Sometimes Ovechkin has questions of his own.
To a Capitals publicist he inquired: "Do I have to go some place to pay this?"
He had gotten his first parking ticket.
He drives a new white Cadillac Escalade, which should ease his commute to Piney Orchard for practice after he moves to a home he bought in Arlington.
Besides, his long drive to practice and back will be temporary. This time next year, the Capitals expect to be in a new practice rink under construction in Arlington. Ovechkin preferred to get settled in one place right away.
For his 20th birthday, on Sept. 17, his mother cooked meat and soup, and later toasted her son. "Be yourself," she said, raising a glass. "You come to a new city, a new country, new people, just enjoy it."
"I want to enjoy," he added, "to enjoy this time, enjoy the team, enjoy the NHL."
He had to admit, though, he was nervous making his first appearance for the Capitals. On Sept. 21, he took the ice at MCI Center for an exhibition game against Buffalo. Only a few thousand people were in the seats to see the team's new No. 8. That was his mother's number, too, when she played basketball. He wears a gold chain with two gold pendants, a crucifix and a No. 8.
"When I play the first period," he said, "I cannot believe I play in the NHL. I take the puck and my hands are, like, I can't do this. Second period, I feel good."
He proved he could be physical, knocking one of the Sabres into the boards and taking control of the puck.
But the way defenders double-teamed him, making things as difficult for him as they could, suggested this was how it would be throughout the regular season. He did well, anyway, and last Friday at MCI Center, he did even better.

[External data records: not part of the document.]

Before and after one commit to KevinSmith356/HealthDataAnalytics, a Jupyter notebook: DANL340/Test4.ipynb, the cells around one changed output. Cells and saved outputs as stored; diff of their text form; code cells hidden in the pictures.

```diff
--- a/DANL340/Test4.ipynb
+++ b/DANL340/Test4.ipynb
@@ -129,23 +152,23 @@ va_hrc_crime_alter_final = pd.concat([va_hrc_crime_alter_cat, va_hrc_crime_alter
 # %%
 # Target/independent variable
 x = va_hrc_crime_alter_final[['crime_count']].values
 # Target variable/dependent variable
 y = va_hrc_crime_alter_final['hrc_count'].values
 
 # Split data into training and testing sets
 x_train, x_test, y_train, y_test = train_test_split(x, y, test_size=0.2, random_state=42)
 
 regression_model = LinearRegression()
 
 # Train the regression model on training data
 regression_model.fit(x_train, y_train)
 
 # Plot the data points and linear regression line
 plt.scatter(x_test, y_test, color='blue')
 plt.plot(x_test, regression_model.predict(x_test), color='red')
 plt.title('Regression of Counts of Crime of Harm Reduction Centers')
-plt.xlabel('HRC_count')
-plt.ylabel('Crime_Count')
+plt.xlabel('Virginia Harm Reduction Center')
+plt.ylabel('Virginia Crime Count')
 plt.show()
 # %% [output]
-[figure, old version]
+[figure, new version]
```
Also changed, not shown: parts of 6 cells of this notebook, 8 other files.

Late that afternoon, he drove through the city in his sport-utility vehicle, Russian techno music blaring, no one recognizing him except for a recent acquaintance who pulled up alongside and waved. Ovechkin waved back. He kept time to the sounds, clearing his mind to play.
And play he did -- although it was against a makeshift Penguins team resting its best players. He found the back of the net on two rebounds and a turnover -- his shots were hard and precise. Although he prefers to crash the net, he uncorked a slap shot from the point that might have been a fourth goal, but he happily settled for the assist when it deflected off Halpern's stick.
Reporters surrounded him afterward, one asking if four points made this a time to celebrate.
He looked puzzled.
"We have next game tomorrow," he said.
He amiably answered more questions, except for one he didn't understand, then headed for the showers, looking very much at home. He's been getting more and more comfortable.
One day recently, he was relaxed and talking with a reporter in a room at Piney Orchard. Suddenly, there was a pounding at the door and a voice on the other side: "Let me in. Let me in."
It was Zubrus.
"He is my ride," Zubrus said, bursting in. "I am late already. I must catch a train."
A train? It sounded dubious, but, indeed, Zubrus had to make a quick trip to Philadelphia and wanted Ovechkin to drop him at the BWI rail station.
Zubrus got behind the wheel of Ovechkin's SUV.
"He doesn't know the way," Zubrus said.
But how would Ovechkin find his way back from BWI?
When he got his SUV, Ovechkin programmed three pertinent destinations into its navigation system: his parents' apartment, Piney Orchard and MCI Center.
The rookie from afar was not about to lose his way.